→ **What to do**: Which lines of the records contain "container"? Collect every one of them.

Web page revision data
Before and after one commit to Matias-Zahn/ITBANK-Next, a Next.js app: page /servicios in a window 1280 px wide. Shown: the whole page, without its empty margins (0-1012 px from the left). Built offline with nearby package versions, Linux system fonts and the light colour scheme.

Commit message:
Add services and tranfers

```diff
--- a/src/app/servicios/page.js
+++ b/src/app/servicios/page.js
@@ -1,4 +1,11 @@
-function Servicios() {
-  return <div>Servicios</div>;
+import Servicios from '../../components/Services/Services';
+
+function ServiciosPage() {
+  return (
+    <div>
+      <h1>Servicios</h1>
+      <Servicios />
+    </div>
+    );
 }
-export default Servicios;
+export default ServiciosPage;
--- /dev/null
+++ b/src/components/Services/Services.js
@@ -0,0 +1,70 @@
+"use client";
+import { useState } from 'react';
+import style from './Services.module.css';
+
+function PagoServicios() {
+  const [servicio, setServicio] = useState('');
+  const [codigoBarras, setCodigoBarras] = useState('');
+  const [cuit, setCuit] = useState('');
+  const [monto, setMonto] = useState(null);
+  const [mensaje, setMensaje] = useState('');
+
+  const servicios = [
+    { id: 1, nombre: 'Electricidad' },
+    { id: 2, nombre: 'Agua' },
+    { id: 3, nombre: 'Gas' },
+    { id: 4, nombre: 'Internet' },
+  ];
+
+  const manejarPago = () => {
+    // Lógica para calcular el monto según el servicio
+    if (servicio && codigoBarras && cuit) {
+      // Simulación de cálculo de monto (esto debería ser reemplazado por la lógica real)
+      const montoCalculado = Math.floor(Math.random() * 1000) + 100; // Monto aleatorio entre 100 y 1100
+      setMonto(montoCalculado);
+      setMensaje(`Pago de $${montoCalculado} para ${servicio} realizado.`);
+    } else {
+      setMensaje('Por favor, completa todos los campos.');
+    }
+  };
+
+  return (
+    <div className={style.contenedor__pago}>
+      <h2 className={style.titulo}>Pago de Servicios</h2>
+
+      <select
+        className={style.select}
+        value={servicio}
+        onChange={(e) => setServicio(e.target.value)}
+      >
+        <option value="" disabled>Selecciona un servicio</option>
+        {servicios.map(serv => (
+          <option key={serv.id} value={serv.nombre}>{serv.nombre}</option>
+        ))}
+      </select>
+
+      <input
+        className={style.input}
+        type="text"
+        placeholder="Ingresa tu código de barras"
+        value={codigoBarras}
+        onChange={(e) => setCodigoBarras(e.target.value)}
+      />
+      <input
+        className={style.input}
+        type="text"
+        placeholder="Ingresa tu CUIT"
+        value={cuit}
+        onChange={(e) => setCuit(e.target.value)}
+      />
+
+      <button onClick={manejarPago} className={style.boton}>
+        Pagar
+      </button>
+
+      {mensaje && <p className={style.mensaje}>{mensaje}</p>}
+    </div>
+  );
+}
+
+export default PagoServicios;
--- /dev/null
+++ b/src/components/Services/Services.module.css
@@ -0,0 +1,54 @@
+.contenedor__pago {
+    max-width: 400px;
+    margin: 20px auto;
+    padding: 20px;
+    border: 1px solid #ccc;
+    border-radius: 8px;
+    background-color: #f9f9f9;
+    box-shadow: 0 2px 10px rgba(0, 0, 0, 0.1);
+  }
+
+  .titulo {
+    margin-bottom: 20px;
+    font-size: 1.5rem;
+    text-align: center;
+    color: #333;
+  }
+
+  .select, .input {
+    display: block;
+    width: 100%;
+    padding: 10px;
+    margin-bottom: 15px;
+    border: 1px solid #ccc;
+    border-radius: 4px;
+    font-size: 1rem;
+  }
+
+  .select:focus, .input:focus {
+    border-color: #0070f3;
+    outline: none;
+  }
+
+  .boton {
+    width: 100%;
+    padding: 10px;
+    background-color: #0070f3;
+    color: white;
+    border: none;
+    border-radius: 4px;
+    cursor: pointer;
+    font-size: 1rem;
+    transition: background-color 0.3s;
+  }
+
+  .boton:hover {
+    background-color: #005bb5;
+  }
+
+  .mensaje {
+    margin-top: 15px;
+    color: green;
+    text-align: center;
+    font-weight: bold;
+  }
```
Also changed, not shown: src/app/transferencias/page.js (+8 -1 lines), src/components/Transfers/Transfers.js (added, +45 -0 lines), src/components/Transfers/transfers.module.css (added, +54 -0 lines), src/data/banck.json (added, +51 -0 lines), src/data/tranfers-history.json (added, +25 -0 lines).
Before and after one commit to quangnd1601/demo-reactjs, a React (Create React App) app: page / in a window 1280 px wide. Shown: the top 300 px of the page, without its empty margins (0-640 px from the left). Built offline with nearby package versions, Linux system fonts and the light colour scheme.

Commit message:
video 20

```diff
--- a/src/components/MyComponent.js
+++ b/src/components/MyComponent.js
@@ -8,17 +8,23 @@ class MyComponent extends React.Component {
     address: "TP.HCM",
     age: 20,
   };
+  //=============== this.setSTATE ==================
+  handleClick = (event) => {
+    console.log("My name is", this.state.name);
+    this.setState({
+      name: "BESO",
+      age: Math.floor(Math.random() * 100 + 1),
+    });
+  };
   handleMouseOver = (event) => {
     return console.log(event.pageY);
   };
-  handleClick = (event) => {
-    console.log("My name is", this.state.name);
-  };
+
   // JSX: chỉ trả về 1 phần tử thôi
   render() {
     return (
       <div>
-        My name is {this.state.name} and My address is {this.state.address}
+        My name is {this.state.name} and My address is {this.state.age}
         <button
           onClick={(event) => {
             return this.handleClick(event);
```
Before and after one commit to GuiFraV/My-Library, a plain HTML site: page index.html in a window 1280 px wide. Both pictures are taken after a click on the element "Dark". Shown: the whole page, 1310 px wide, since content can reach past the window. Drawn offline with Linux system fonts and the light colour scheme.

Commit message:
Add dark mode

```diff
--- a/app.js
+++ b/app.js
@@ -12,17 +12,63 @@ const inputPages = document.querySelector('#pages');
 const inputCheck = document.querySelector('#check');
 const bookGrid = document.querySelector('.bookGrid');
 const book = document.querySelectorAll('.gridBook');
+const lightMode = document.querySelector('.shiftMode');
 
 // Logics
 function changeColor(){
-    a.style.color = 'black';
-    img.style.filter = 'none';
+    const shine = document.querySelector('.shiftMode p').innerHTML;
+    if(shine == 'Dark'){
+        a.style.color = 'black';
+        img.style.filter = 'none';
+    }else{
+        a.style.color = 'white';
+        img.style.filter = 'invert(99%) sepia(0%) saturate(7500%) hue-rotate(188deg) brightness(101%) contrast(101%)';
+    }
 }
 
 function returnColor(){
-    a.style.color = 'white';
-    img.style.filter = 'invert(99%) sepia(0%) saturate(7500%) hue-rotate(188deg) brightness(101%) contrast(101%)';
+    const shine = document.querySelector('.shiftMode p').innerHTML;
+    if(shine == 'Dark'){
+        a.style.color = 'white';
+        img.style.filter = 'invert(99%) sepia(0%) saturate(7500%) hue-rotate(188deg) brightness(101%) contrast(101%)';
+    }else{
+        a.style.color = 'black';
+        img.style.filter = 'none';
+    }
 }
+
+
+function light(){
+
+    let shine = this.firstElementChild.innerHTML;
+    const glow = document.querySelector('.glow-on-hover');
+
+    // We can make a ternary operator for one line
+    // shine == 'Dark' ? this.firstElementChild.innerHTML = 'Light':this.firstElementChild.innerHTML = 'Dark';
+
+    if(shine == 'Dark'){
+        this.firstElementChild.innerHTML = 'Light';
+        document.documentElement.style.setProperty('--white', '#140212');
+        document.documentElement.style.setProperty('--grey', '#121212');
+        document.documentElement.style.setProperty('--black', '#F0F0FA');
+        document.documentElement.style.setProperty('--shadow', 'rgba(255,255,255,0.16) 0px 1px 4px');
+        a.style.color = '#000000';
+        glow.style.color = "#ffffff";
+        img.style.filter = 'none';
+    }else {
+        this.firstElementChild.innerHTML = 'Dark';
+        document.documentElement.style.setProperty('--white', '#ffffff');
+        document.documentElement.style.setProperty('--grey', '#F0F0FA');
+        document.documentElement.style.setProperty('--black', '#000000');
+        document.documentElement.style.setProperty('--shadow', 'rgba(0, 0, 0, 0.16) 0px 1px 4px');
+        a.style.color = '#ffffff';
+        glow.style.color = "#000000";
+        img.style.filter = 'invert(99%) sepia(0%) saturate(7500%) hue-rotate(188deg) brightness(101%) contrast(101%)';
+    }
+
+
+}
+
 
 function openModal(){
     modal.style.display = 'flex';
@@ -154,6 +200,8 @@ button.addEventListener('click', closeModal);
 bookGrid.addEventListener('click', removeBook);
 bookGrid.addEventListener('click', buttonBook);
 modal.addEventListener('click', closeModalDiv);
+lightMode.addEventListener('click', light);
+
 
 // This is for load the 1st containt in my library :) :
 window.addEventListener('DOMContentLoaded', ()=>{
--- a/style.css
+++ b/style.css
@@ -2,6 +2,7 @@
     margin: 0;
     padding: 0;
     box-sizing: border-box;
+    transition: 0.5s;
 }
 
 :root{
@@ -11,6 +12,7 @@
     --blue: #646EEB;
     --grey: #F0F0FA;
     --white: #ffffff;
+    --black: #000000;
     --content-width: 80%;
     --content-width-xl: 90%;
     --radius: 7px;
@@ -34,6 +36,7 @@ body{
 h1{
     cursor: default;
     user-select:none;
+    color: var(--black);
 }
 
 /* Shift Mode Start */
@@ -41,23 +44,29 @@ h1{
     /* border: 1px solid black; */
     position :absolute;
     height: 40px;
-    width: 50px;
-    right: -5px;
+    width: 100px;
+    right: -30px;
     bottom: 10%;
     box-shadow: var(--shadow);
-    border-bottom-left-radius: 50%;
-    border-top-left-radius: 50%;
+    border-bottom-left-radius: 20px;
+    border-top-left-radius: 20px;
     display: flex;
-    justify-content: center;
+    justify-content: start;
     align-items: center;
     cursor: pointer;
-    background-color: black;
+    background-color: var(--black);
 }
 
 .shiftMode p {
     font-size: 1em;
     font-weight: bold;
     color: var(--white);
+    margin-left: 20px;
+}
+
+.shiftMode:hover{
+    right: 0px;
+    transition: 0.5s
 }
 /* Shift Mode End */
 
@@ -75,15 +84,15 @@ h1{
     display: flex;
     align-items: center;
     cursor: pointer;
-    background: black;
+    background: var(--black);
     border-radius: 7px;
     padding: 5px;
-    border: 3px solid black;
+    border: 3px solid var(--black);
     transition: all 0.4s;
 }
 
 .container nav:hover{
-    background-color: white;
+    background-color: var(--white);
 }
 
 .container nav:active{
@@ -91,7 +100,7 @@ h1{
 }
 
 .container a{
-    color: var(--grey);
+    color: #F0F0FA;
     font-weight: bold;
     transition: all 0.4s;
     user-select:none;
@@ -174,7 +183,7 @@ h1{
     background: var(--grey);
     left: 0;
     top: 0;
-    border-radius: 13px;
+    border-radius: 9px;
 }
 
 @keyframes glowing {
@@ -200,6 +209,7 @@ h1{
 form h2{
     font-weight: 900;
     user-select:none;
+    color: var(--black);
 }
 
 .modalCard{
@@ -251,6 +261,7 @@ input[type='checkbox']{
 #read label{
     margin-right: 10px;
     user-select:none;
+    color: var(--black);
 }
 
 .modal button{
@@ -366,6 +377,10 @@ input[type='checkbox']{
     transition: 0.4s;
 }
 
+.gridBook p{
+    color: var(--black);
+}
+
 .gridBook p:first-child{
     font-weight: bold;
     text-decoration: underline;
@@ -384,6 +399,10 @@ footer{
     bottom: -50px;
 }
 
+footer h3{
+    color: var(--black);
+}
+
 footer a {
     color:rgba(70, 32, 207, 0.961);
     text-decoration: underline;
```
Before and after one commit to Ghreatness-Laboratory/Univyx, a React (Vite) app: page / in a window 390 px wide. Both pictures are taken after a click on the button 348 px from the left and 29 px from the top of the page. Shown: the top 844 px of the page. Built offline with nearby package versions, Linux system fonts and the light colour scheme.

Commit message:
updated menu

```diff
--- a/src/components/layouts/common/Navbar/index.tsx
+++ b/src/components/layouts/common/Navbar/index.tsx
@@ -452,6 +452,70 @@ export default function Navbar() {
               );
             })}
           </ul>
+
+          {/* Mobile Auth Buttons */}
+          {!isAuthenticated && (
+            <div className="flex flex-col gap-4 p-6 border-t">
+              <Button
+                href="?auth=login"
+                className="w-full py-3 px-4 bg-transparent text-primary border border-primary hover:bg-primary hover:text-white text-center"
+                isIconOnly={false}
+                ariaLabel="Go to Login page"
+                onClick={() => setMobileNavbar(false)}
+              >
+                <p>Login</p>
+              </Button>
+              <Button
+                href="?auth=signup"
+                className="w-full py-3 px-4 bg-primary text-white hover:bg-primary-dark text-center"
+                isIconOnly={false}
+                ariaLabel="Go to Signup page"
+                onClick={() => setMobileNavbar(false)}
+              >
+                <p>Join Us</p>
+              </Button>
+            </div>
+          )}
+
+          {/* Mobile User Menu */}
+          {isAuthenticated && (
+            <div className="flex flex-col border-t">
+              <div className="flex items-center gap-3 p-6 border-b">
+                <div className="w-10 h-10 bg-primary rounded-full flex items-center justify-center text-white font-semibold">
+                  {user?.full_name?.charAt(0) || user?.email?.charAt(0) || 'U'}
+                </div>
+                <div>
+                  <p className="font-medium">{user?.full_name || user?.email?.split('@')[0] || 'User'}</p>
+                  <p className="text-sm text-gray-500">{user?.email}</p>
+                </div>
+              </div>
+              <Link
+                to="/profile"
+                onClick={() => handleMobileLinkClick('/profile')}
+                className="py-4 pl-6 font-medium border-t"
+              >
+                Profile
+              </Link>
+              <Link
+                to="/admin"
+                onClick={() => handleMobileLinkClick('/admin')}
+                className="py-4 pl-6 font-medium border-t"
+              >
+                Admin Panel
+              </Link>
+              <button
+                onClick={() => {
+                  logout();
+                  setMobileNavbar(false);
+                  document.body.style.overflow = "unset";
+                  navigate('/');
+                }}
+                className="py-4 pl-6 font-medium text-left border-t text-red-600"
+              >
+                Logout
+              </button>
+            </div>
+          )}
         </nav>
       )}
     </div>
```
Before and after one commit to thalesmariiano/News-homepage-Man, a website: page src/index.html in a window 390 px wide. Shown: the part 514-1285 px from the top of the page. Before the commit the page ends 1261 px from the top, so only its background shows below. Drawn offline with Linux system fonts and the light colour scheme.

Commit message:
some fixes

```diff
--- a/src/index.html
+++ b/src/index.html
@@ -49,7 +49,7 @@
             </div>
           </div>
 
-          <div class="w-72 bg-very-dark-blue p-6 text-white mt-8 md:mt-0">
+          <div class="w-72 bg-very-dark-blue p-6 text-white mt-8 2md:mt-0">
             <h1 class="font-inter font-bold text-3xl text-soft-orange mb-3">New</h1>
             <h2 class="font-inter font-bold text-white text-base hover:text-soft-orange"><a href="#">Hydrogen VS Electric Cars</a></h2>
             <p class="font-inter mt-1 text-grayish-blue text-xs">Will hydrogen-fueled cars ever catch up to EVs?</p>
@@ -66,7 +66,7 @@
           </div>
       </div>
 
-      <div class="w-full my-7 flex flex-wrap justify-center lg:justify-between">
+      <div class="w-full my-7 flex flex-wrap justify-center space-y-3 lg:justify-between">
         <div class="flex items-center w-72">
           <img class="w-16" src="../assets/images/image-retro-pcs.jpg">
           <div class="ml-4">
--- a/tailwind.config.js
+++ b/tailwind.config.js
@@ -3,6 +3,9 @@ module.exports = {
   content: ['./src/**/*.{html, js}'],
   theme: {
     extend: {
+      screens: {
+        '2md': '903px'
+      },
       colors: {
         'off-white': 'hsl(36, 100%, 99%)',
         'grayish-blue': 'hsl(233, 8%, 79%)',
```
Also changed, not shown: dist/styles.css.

→ **Output for this exercise**:
 .container nav:hover{
 .container nav:active{
 .container a{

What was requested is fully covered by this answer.